wonder if you could possibly have the wrong spirit?
When a person becomes a born-again believer the Holy Spirit comes to dwell within them. They become the temple of the Holy Spirit. But they still have their own spirit which scripture often refers to as the “heart”. Jeremiah wrote, “The heart is deceitful above all things, and desperately wicked: who can know it?” Jeremiah 17:9. We cannot know the depth of the wickedness of our own hearts. That is why the disciples, when Jesus announced that one would betray Him, one by one sorrowfully asked “Is it I?” (Mark 14:19). Even Peter knew not his own heart, for he boldly proclaimed, “Although all shall be offended, yet will not I” verse 29. Not long afterwards he thrice denied even knowing the Lord.
What causes a believer to have “another spirit”—one that is contrary to the will and ways of God? The answer is pride. John and James were not walking in the Spirit when they boldly desired to call fire down from heaven in a display of power and judgment. Their attitude revealed a self-righteous spirit of elitism. John and James were no different than hosts of “wannabe ministers” today who desire to prove that they are a “somebody” with power, position and prestige. Sound familiar?
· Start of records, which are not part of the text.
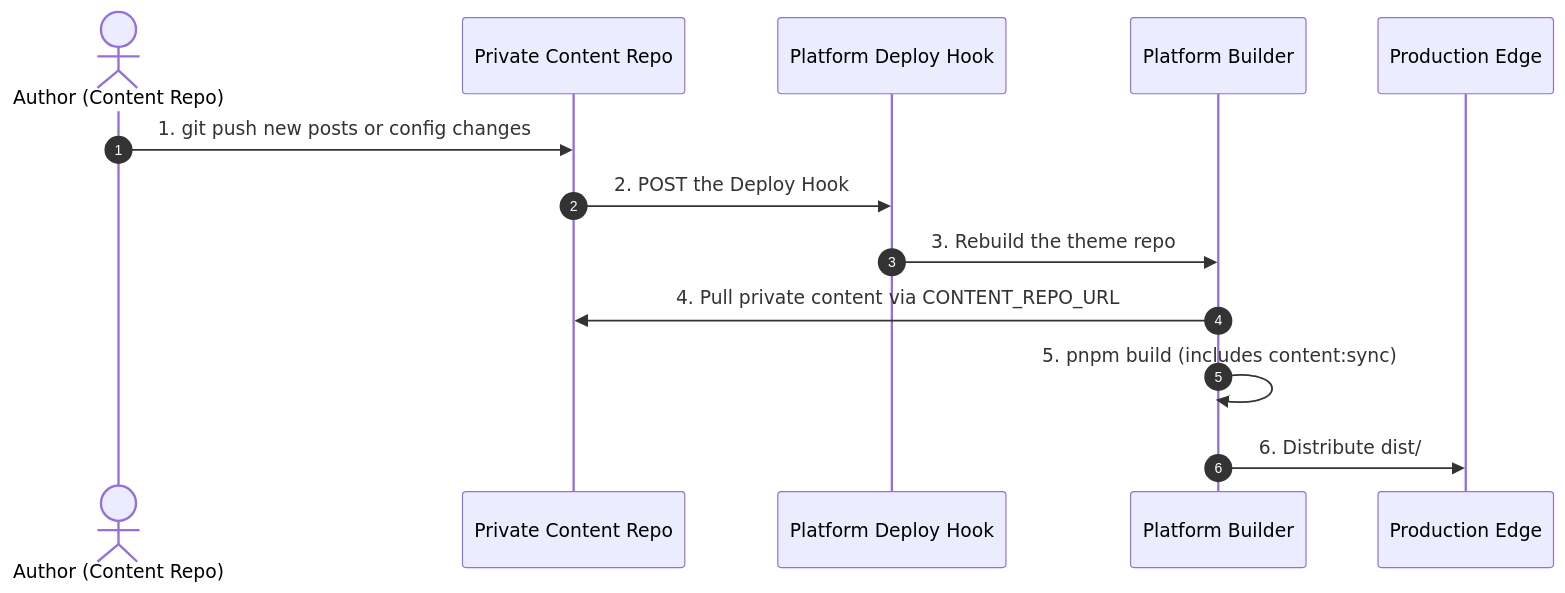
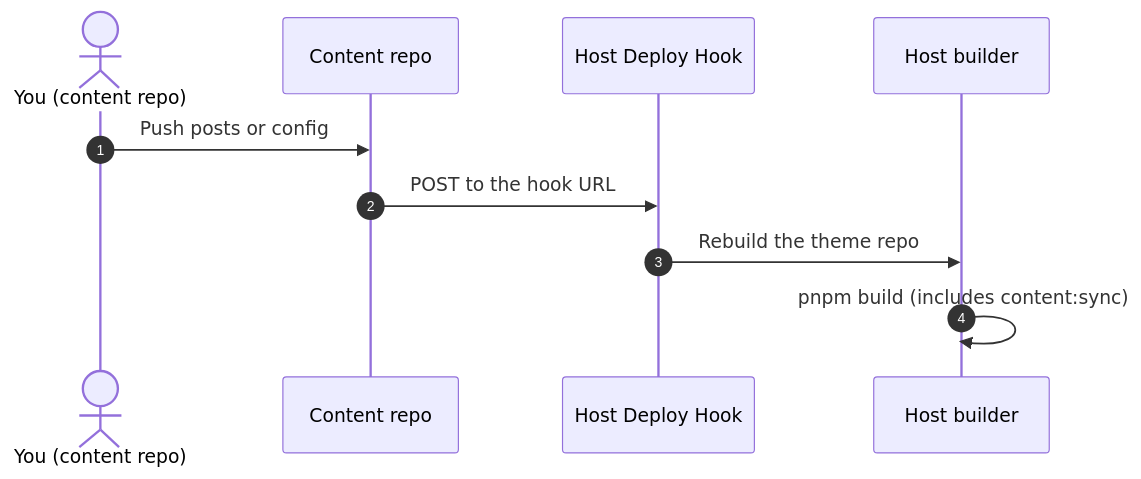
Before and after one commit to LyraVoid/Shirone-Docs: the diagram in docs/en/guide/content-separation/deploy-hooks/README.md, drawn with Mermaid. The commit also changed other lines of this file and 21 other files, not shown here.

````diff
--- a/docs/en/guide/content-separation/deploy-hooks/README.md
+++ b/docs/en/guide/content-separation/deploy-hooks/README.md
@@ -11,16 +9,13 @@
 ```mermaid
 sequenceDiagram
     autonumber
-    actor Author as Author (Content Repo)
-    participant ContentRepo as Private Content Repo
-    participant Hook as Platform Deploy Hook
-    participant Builder as Platform Builder
-    participant CDN as Production Edge
+    actor Author as You (content repo)
+    participant ContentRepo as Content repo
+    participant Hook as Host Deploy Hook
+    participant Builder as Host builder
 
-    Author->>ContentRepo: 1. git push new posts or config changes
-    ContentRepo->>Hook: 2. POST the Deploy Hook
-    Hook->>Builder: 3. Rebuild the theme repo
-    Builder->>ContentRepo: 4. Pull private content via CONTENT_REPO_URL
-    Builder->>Builder: 5. pnpm build (includes content:sync)
-    Builder->>CDN: 6. Distribute dist/
+    Author->>ContentRepo: Push posts or config
+    ContentRepo->>Hook: POST to the hook URL
+    Hook->>Builder: Rebuild the theme repo
+    Builder->>Builder: pnpm build (includes content:sync)
 ```
````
It is possible to be technically right, but spiritually wrong!
The point is, being in the right spirit means being submitted to the Holy Spirit rather than to our natural spirit which expresses itself through our flesh. A person can operate with a religious spirit, which is a counterfeit of the Holy Spirit. The result is extremes in belief, attitude and actions such as “repentance” preaching that lacks love and grace of God; or, on the other hand, “ooey gooey” love that leaves out the fact that God is holy and just and hates sin, including those who practice it. (See Ps. 5:4-6; 10:3; 11:5-7; Hosea 9:15; Ro. 9:13; John 3:36.) From these passages we see that it is GOD, not us, who will rain fire out of heaven upon the wicked. Our commission is to preach the Gospel and to make disciples, warning of the wrath to come.
John and James are the disciples who, along with their mother, boldly requested of Jesus that He allow them to sit on His right and left hand when He set up His kingdom. (See John Mark 10:35-41.) This spirit of self-righteousness and elitism has been present within Christendom from the beginning and is one that must be carefully discerned and overcome. Christians who display this spirit very well may be responsible for countless souls turning away from God into a Christless eternity.
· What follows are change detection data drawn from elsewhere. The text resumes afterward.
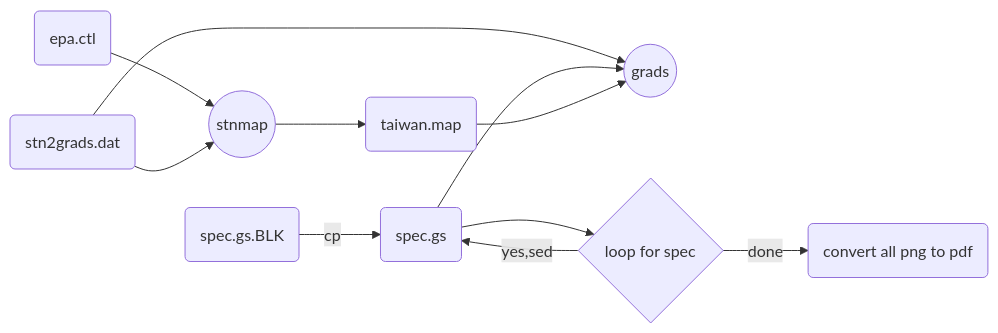
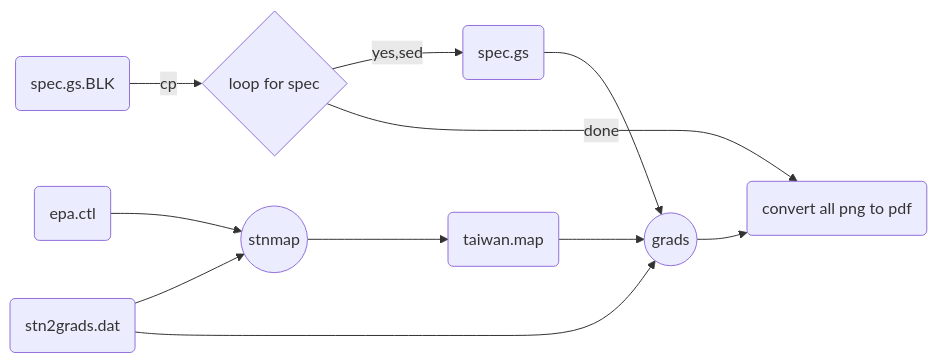
The third of 3 diagrams in _posts/2022-07-21-ovm2grads.md (sinotec2/FAQ), drawn with Mermaid before and after one commit.

````diff
--- a/_posts/2022-07-21-ovm2grads.md
+++ b/_posts/2022-07-21-ovm2grads.md
@@ -51,13 +51,13 @@
 ```mermaid
 graph LR
     G(epa.ctl) --> H((stnmap))
     C(stn2grads.dat) --> H
     H --> I(taiwan.map)
     C --> E((grads))
-    A(spec.gs.BLK) -- cp --> B(spec.gs)
-    B --> D{loop for spec}
-    D -- yes,sed --> B
+    A(spec.gs.BLK) -- cp --> D{loop for spec}
+    D -- yes,sed --> B(spec.gs)
     B --> E((grads))
     I --> E((grads))
     D -- done --> F(convert all png to pdf)
+    E --> F
 ```
````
People with an agenda of “greatness” can easily fall prey to this type of spirit as they seek to fulfill their supposed “calling”. It’s safe to say that most Christians, who are in some sort of ministry or the other, have been tempted to come under this spirit of “elitism”. As with John and James, the initial stages of following Christ are full of excitement, learning and promise. As time goes on, however, human pride, if left unchecked, can erect a mindset of “holier than thou” thinking. We have seen some very embarrassing displays of opinionated bigotry and self-righteous prejudice from people who have been churchgoers for many decades. Such attitudes and actions are not only shocking, humiliating and disgusting, but a terrible reproach on the Gospel of Christ. Needless to say, such behavior, because it has the wrong motivation or spirit, totally lacks the love of God. This is what Jesus pointed out to John and James concerning their response to the Samaritans.
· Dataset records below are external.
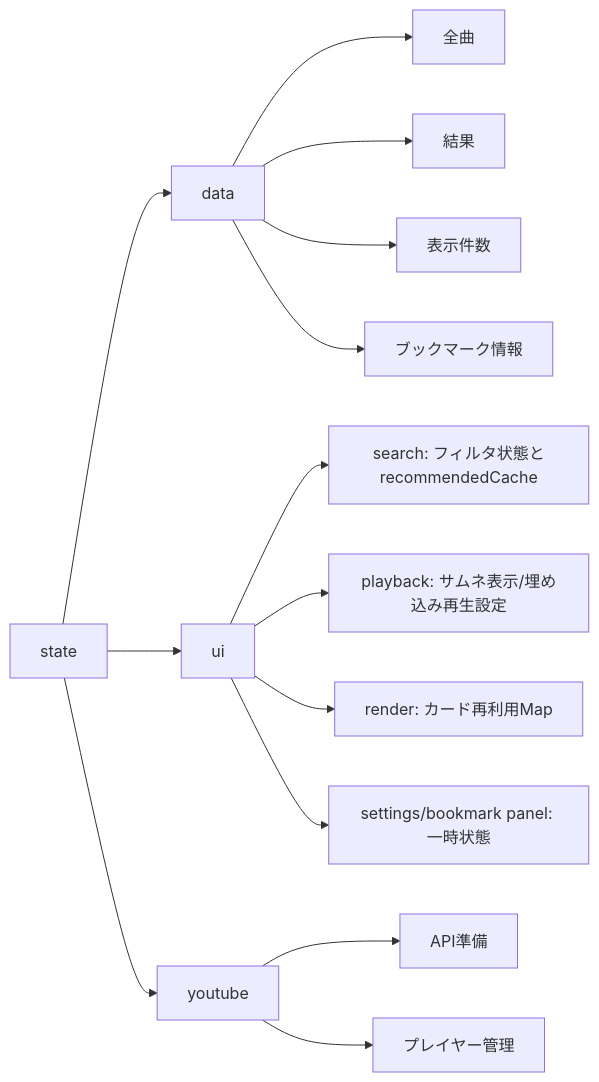
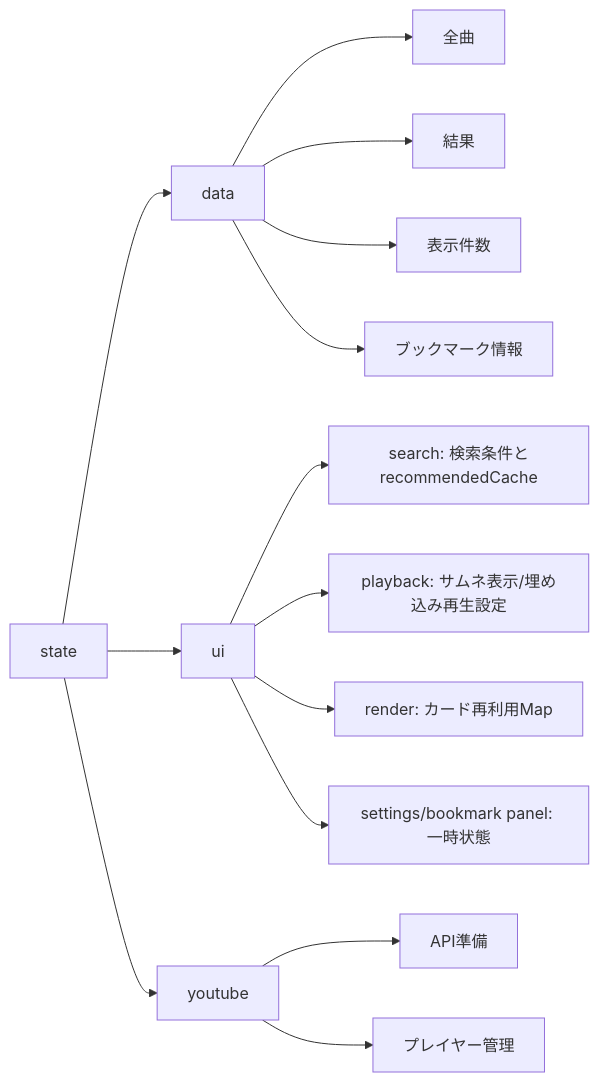
One commit to an-oa/knksongs changed the third of 3 diagrams in docs/DESIGN.md. Above: the diagram before and after it, drawn with Mermaid. The commit also changed other lines of this file and 26 other files, not shown here.

````diff
--- a/docs/DESIGN.md
+++ b/docs/DESIGN.md
@@ -415,17 +432,17 @@
 ```mermaid
 flowchart LR
     state[state]
     state --> data[data]
     state --> ui[ui]
     state --> youtube[youtube]
     data --> d1[全曲]
     data --> d2[結果]
     data --> d3[表示件数]
     data --> d4[ブックマーク情報]
-    ui --> u1[search: フィルタ状態とrecommendedCache]
+    ui --> u1[search: 検索条件とrecommendedCache]
     ui --> u2[playback: サムネ表示/埋め込み再生設定]
     ui --> u3[render: カード再利用Map]
     ui --> u4[settings/bookmark panel: 一時状態]
     youtube --> y1[API準備]
     youtube --> y2[プレイヤー管理]
 ```
````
A vision for ministry instead of a vision
for souls produces the wrong spirit.
The Apostle Peter gives us a glimpse into another spirit. Not only did he boast that he would never deny Christ, but he rebuked Jesus when He revealed He would suffer many things and be killed. Jesus said to Peter, “Get thee behind me, Satan: thou art an offence unto me: for thou savourest not the things that be of God, but those that be of men” Matthew 16:23. Peter had his own idea of ministry and was confident he could cause it to succeed. He was motivated by his own agenda, which revealed the true intentions or inclinations of his heart. Peter’s love for Christ was misdirected. His desire to be an important part of a “big ministry” superceded God’s will for his life. Peter’s self-confidence opened the door for Satan and eventually led to his downfall.
Along with many Christians today, Peter initially refused to believe that death to self is the key to true life in Christ and real ministry. Peter was confident a “successful ministry” was God’s ultimate goal for his life. What Peter did not understand, until after the resurrection, is exactly what constitutes true ministry.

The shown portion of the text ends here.